Simon Edelsten
Well, the most money I’ve made for investors in the global fund I’ve run for the last 12 years, and actually I own this share for most of the last 20, goodness, 25 years is actually Louis Vuitton, fantastic business, products I have no understanding of at all . . .  

Claer Barrett
I was gonna say. You’re more of a barber man . . .  

Simon Edelsten
Run by a (inaudible) people. (Laughter) But very very well run. Clearly a business that is, which has been built by a brilliant set of individuals. But as it, at something that, you know . . . French people are just terribly good at this stuff and they built it out of talent and hard work and financial discipline, and it makes people happy. You know, I don’t understand why people would go off and pay that amount of money for those goods that . . . 

Claer Barrett
People do. 

Simon Edelsten
People do. And it’s very reliable. And, you know, seeing people happy to buy your product, happy to pay a very big mark-up for your product, but always aspiring to do it, you know, and that’s what economic growth is really made of. And so sticking with that company through thick and thin has been very, very profitable indeed. As a large company, I think it’s now the second-biggest company in Europe. It was the biggest company in Europe for a while. It has been cheap at some points and expensive at some points, but it’s never been so expensive that it felt that one needs to move away from it. And so it has been a buy and hold. Most of the best decisions are a buy and hold. 

Claer Barrett
And on the flip side? 

Simon Edelsten
On the flip side, unfortunately, one will always get the quality of a business wrong from time to time. And even now, 12 years after the event, I completely believe that the Yellow Pages would go on to the internet and be successful. I thought, you know, surely the Yellow Pages in the UK, which was spun out from British Telecom, became a business called Yell — I thought it should not be beyond the reach of man for all of these phone numbers and websites of all the small businesses in the UK to be put on a site called the Yellow Pages site and for people to pay advertising rates and they would have no printing costs. They wouldn’t have to deliver this massive great fat book and everything would be marvellous. Anyhow, went bust. So you have to be diversified because your assessment of the quality of business, you’ll always get some wrong. 

Claer Barrett
Deborah Meaden said a similar thing a few weeks ago . . .  

Simon Edelsten
And the gap to my assessment of Yell and my assessment of Louis Vuitton wasn’t that big. And one’s a great success, and the other one’s a complete, complete write-off. So that’s why you should never get overconfident about any stock, just in terms of your ability to work out where it will be in 10 or 20 years’ time. 

Claer Barrett
Well, Simon Edelsten, it’s been a privilege to have you in the podcast studio. I really enjoyed talking to you about global equities. If people want to read Simon’s column, we’ve put a free link to his latest one in today’s show notes, which looks at inflation and how different companies around the world are learning to handle it.

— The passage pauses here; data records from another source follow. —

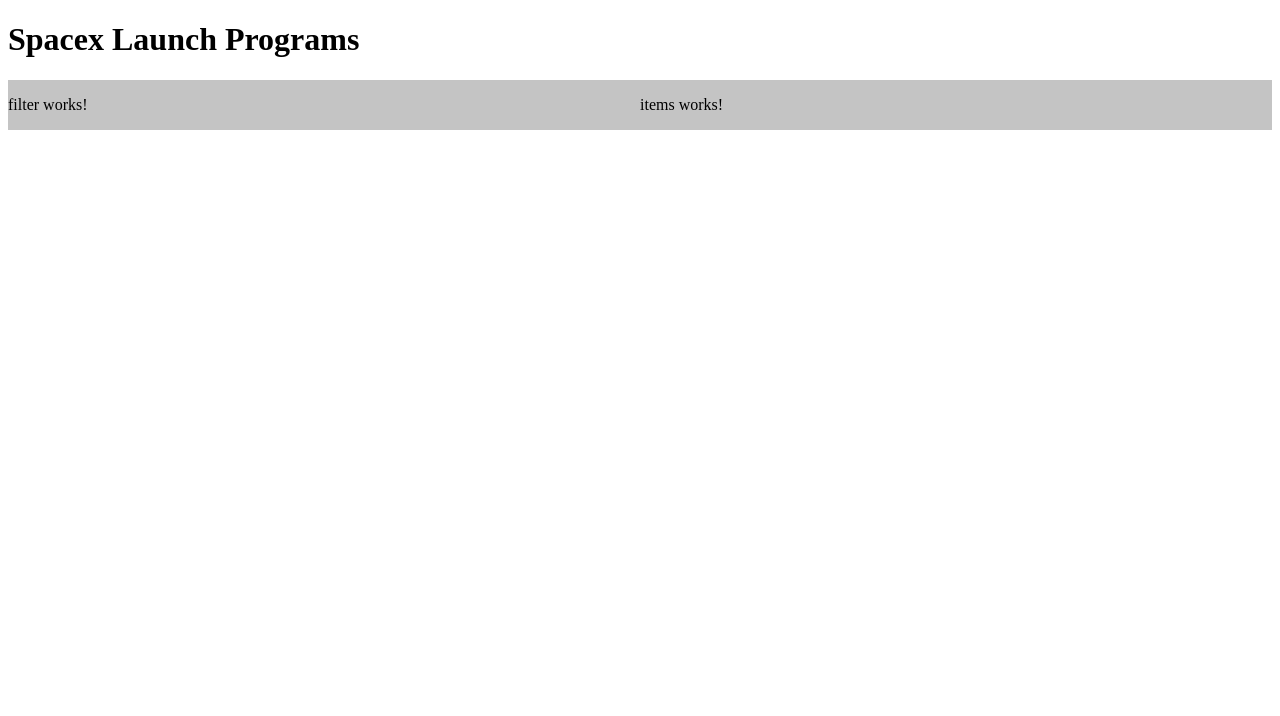
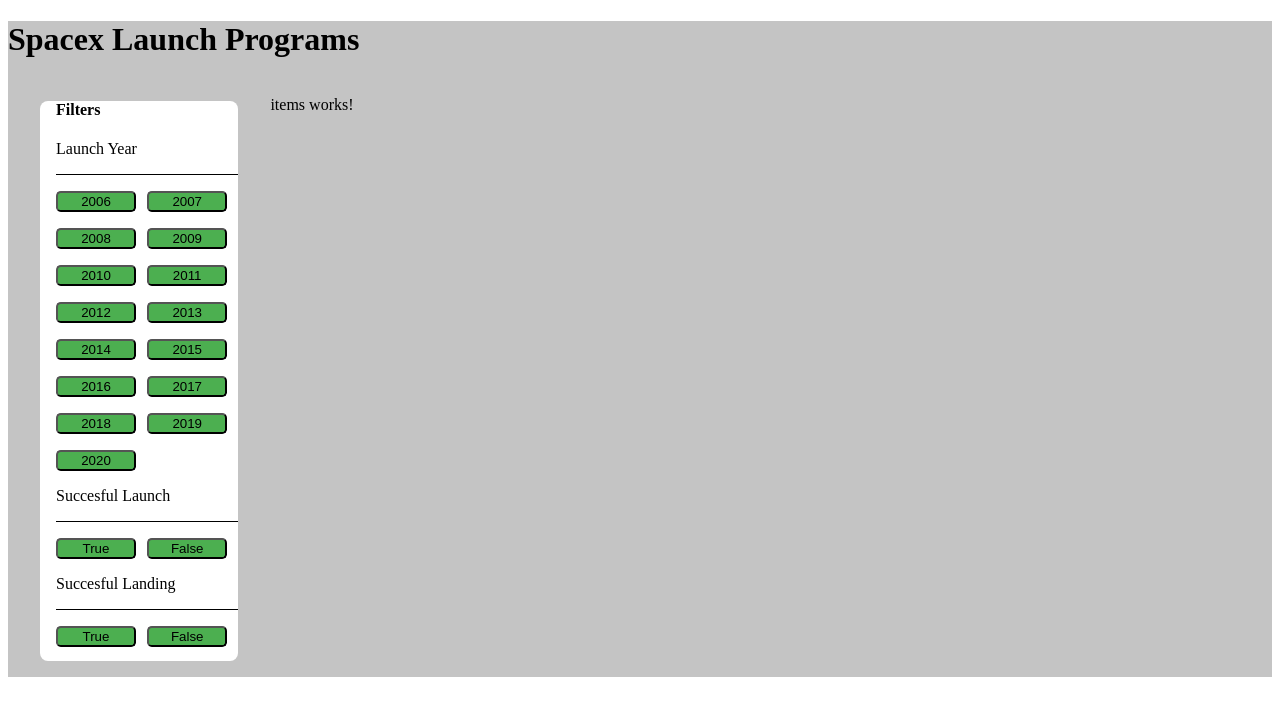
Before and after one commit to pavan-vr/angular-spaceX, an Angular app: page / in a window 1280 px wide. Shown: the top 716 px of the page. Built offline with nearby package versions, Linux system fonts and the light colour scheme; no server answers.

Commit message:
filter part design

```diff
--- a/src/app/app.component.css
+++ b/src/app/app.component.css
@@ -1,3 +1,3 @@
-body{
-    background: red;
+.page{
+    background-color: #c4c4c4;
 }
--- a/src/app/app.component.html
+++ b/src/app/app.component.html
@@ -1,3 +1,5 @@
-<h1>Spacex Launch Programs</h1>
-<app-landing-page></app-landing-page>
-<router-outlet></router-outlet>
+<div class="page">
+  <h1>Spacex Launch Programs</h1>
+  <app-landing-page></app-landing-page>
+  <router-outlet></router-outlet>
+</div>
--- a/src/app/app.module.ts
+++ b/src/app/app.module.ts
@@ -3,10 +3,11 @@
 
 import { AppRoutingModule } from './app-routing.module';
 import { AppComponent } from './app.component';
+import { HttpClientModule } from '@angular/common/http';
 import { HomepageModule } from '../app/homepage/homepage.module';
 @NgModule({
   declarations: [AppComponent],
-  imports: [BrowserModule, AppRoutingModule, HomepageModule],
+  imports: [BrowserModule, AppRoutingModule, HomepageModule, HttpClientModule],
   providers: [],
   bootstrap: [AppComponent],
 })
--- a/src/app/homepage/filter/filter.component.css
+++ b/src/app/homepage/filter/filter.component.css
@@ -0,0 +1,26 @@
+.filter{
+    background-color: white;
+    border-radius: 0.5em;
+    padding-left: 1em;
+    height: 35rem;
+    margin: 1rem;
+}
+p{
+    padding-bottom: 1em;
+    border-bottom: 1px solid black;
+}
+
+.button-grid{
+    display: grid;
+    grid-template-columns: 1fr 1fr;
+    grid-row-gap: 1em;
+}
+
+button{
+    width: 5rem;
+    border-radius: 0.3rem;
+    background-color: #4CAF50;
+}
+button:active{
+    background-color: lime;
+}
--- a/src/app/homepage/filter/filter.component.html
+++ b/src/app/homepage/filter/filter.component.html
@@ -1 +1,21 @@
-<p>filter works!</p>
+<div class="filter">
+  <h4>Filters</h4>
+  <p>Launch Year</p>
+
+  <div class="button-grid">
+    <button *ngFor="let item of years">{{item}}</button>
+  </div>
+
+  <p>Succesful Launch</p>
+  <div class="button-grid">
+    <button>True</button>
+    <button>False</button>
+  </div>
+
+  <p>Succesful Landing</p>
+  <div class="button-grid">
+    <button>True</button>
+    <button>False</button>
+  </div>
+
+</div>
--- a/src/app/homepage/filter/filter.component.ts
+++ b/src/app/homepage/filter/filter.component.ts
@@ -3,13 +3,28 @@
 @Component({
   selector: 'app-filter',
   templateUrl: './filter.component.html',
-  styleUrls: ['./filter.component.css']
+  styleUrls: ['./filter.component.css'],
 })
 export class FilterComponent implements OnInit {
+  years = [
+    2006,
+    2007,
+    2008,
+    2009,
+    2010,
+    2011,
+    2012,
+    2013,
+    2014,
+    2015,
+    2016,
+    2017,
+    2018,
+    2019,
+    2020,
+  ];
 
-  constructor() { }
+  constructor() {}
 
-  ngOnInit(): void {
-  }
-
+  ngOnInit(): void {}
 }
--- a/src/app/homepage/items/items.component.html
+++ b/src/app/homepage/items/items.component.html
@@ -1 +1,3 @@
 <p>items works!</p>
+
+<!-- {{receivedData[0]| json}} -->
--- a/src/app/homepage/items/items.component.ts
+++ b/src/app/homepage/items/items.component.ts
@@ -1,15 +1,21 @@
 import { Component, OnInit } from '@angular/core';
-
+import { ItemService } from '../../services/item.service';
+import { FilterComponent } from '../filter/filter.component';
 @Component({
   selector: 'app-items',
   templateUrl: './items.component.html',
-  styleUrls: ['./items.component.css']
+  styleUrls: ['./items.component.css'],
 })
 export class ItemsComponent implements OnInit {
-
-  constructor() { }
+  public receivedData = [];
+  public element = {};
+  public filteredData;
+  constructor(private itemService: ItemService) {}
 
   ngOnInit(): void {
+    this.itemService.getItems().subscribe((data) => (this.receivedData = data));
+    this.receivedData.map((item) => {
+
+    })
   }
-
 }
--- a/src/app/homepage/landing-page/landing-page.component.css
+++ b/src/app/homepage/landing-page/landing-page.component.css
@@ -1,5 +1,6 @@
 .main-grid{
     display: grid;
-    grid-template-columns: 1fr 1fr;
-    background-color: #c4c4c4;
+    grid-template-columns: 1fr 80%;
+    margin: 1em;
+    grid-gap: 1em;
 }
--- a/src/app/homepage/landing-page/landing-page.component.ts
+++ b/src/app/homepage/landing-page/landing-page.component.ts
@@ -3,13 +3,10 @@
 @Component({
   selector: 'app-landing-page',
   templateUrl: './landing-page.component.html',
-  styleUrls: ['./landing-page.component.css']
+  styleUrls: ['./landing-page.component.css'],
 })
 export class LandingPageComponent implements OnInit {
+  constructor() {}
 
-  constructor() { }
-
-  ngOnInit(): void {
-  }
-
+  ngOnInit(): void {}
 }
--- a/src/app/services/item.service.ts
+++ b/src/app/services/item.service.ts
@@ -1,9 +1,14 @@
 import { Injectable } from '@angular/core';
+import { HttpClient } from '@angular/common/http';
+import { Observable } from 'rxjs';
 
 @Injectable({
-  providedIn: 'root'
+  providedIn: 'root',
 })
 export class ItemService {
+  constructor(private http: HttpClient) { }
 
-  constructor() { }
+  getItems(): Observable<any> {
+    return this.http.get('https:api.spaceXdata.com/v3/launches?limit=100');
+  }
 }
```
Also changed, not shown: src/app/items.ts (added, +8 -0 lines), 1 other file (tests, documents, lock files or other folders).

That’s it for this episode of Money Clinic with me, Claer Barrett, and we hope you like what you’ve heard. If you did, spread the word and leave us a review. We’re always looking to chat with people about their money issues for the show. If you’re interested in being part of a feature episode and want some expert money advice, then just email us. Our address is money@ft.com. You could also take a peek at our website FT.com/money, grab a copy of the FT Weekend newspaper on Saturdays, or follow me on Instagram. I’m @ClaerB.

Money Clinic was produced in London by Philippa Goodrich. Our editor is Manuela Saragosa. Sound design is by Breen Turner, and you heard original tunes this week by Metaphor Music. Cheryl Brumley is the FT’s global head of audio. And finally, as I said before, the Money Clinic podcast is a general discussion around financial topics and does not constitute an investment recommendation or individual financial advice. For that, you’ll need to find an independent financial adviser. That’s all the small print for now. See you back here next week. Goodbye.